Embassy of Afghanistan

Excellencies, Ladies and Gentlemen,

Welcome to our home. We are honored by your presence.

Allow me to acknowledge the presence of some of our distinguished guests, tonight:

Ambassador and Mrs. Aboud of Lebanon,
Ambassador Al-Hajjri of Yemen,
Ambassador Al Mughairy of the Sultanate of Oman,
Ambassador Kolar of the Czech Republic,
Ambassador and Mrs. Lowell of Malta,
Ambassador Sen of India,
Senator and Mrs. Stevens,
Senator Reed,
Congresswoman Harman,
Congressman Boozman,
Secretary Jackson,
Ambassador Crumpton,
Princess Yasmine Pahlavi, and
Ms. Mary Cheney,

Ladies and Gentlemen,

I would like to start by asking a simple question: Can you write the history of the future? To answer this, I would like to share a history that I have told to some of you. Two years ego, a school in Logar, a province south of Kabul, was set on fire by terrorists. The Moghul Khail School, consisting of two large tents, was set ablaze at midnight. The next day, every little girl, every student of Mughul Khail showed up at the school. They sat next to the ashes of their burned out class rooms, under the blazing sun, and insisted on continuing with their lessons. This is the spirit of the Afghan people, when it comes to education, ladies and gentlemen.

Afghans are determined to rebuild their country and President Karzai is committed to work with the United States of America and the international community, as well as the Afghan and International NGO’S to further reinforce reconstruction, peace and stability in Afghanistan. Those of you who have visited Afghanistan know how rapidly the country is changing, due to our partnership with the U.S. and your support.

In Afghanistan, the first day of spring is also the first day of school. Two weeks ago, over six million children returned to schools all over the country. 34% of those children were girls. As dark winter yields to the fifth bright spring since the fall of the Taliban, we are witnessing dramatic changes in Afghanistan. I think nothing is more beautiful than a group of Afghan girls in their black and white uniforms walking to their first day of school in a remote village of Afghanistn.

Today, Kabul’s net student enrollment is 87%. This is the model that we hope to replicate in the more remote areas of Afghanistan, where student enrollment is still not as high as we want it to be. Thanks to organizations like the Rebuilding Afghanistan Foundation, we are closer to achieving our goal.

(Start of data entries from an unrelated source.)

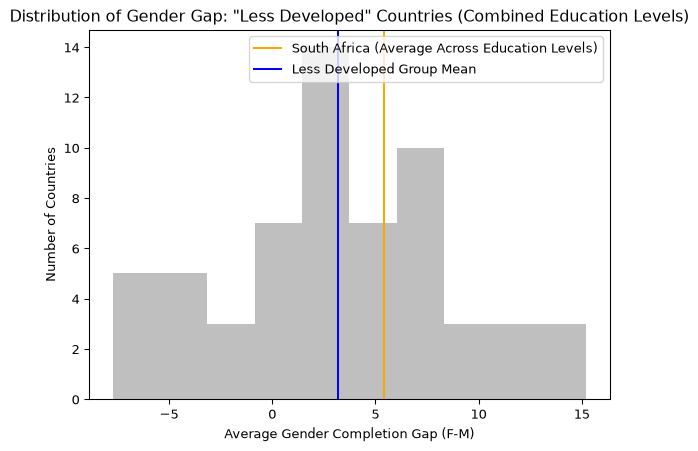
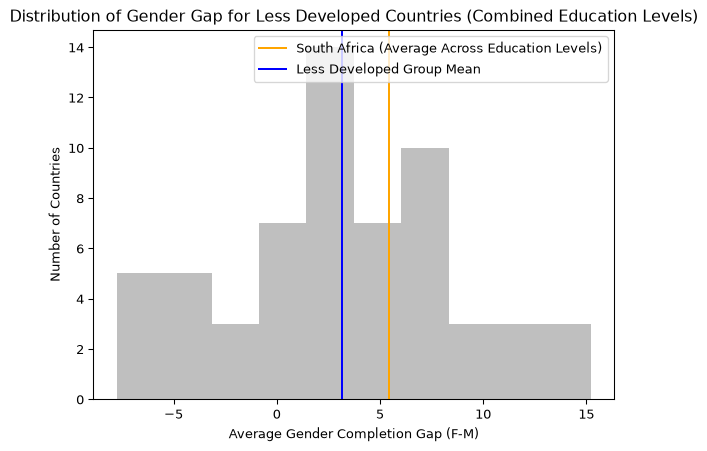
title change

diff --git a/readme.md b/readme.md
@@ -822,7 +822,7 @@ plt.axvline(combined_gap.mean(), color = 'blue', label = 'Less Developed Group M
 
 plt.xlabel('Average Gender Completion Gap (F-M)')
 plt.ylabel('Number of Countries')
-plt.title('Distribution of Gender Gap: "Less Developed" Countries (Combined Education Levels)')
+plt.title('Distribution of Gender Gap for Less Developed Countries (Combined Education Levels)')
 plt.legend()
 
 plt.show()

However, a hard question still remains: what kind of school building are they walking toward? After nearly three decades of war, 80% of Afghanistan’s schools are in ruins. Eighty percent. This is a devastating loss. It took us a half of century to build them. Even today, only 29% of the schools are under a roof. Most children sit under the shade of trees or tents to study.

This is why organizations like the Rebuilding Afghanistan Foundation are so essential, and why the accomplishments of Elizabeth, Alexandra and my friend Malalai are so remarkable.

For example, the Mayar School built by the RAF in the village of Sheik Yassin is changing the lives of 250 Afghan girls for ever by giving them a opportunity to go to a descent school with well paid and qualified teachers.

Elizabeth and Alexandra, thank you for giving your students in Afghanistan a new school, a new life, as well as new friends here in America through your pen pal program.

I know that Rebuilding Afghanistan Foundation is trying to replicate this thriving model in Kapisa Province. Please support them in bringing the precious gift of education to a whole new group of children.

Ladies and gentlemen,

These young women have their own jobs. They are all very busy and quite successful. But they are taking the time to care for education and children. We are grateful to every one of them. We are also grateful for the support of the U.S. Government and Congress and value the sacrifice of the U.S. soldiers, who are fighting to make Afghanistan and the world a safer place.

With more schools, better textbooks, and trained teachers, we are writing the history of our future. A beautiful future, where the inspiring image of uniformed Afghan girls attending classes in the small villages of Afghanistan will become a commonplace reality. Investing in education is investing in the future of peace and security.

And to answer my opening question, yes, you can write the history of the future, if you invest in education.

Thank you.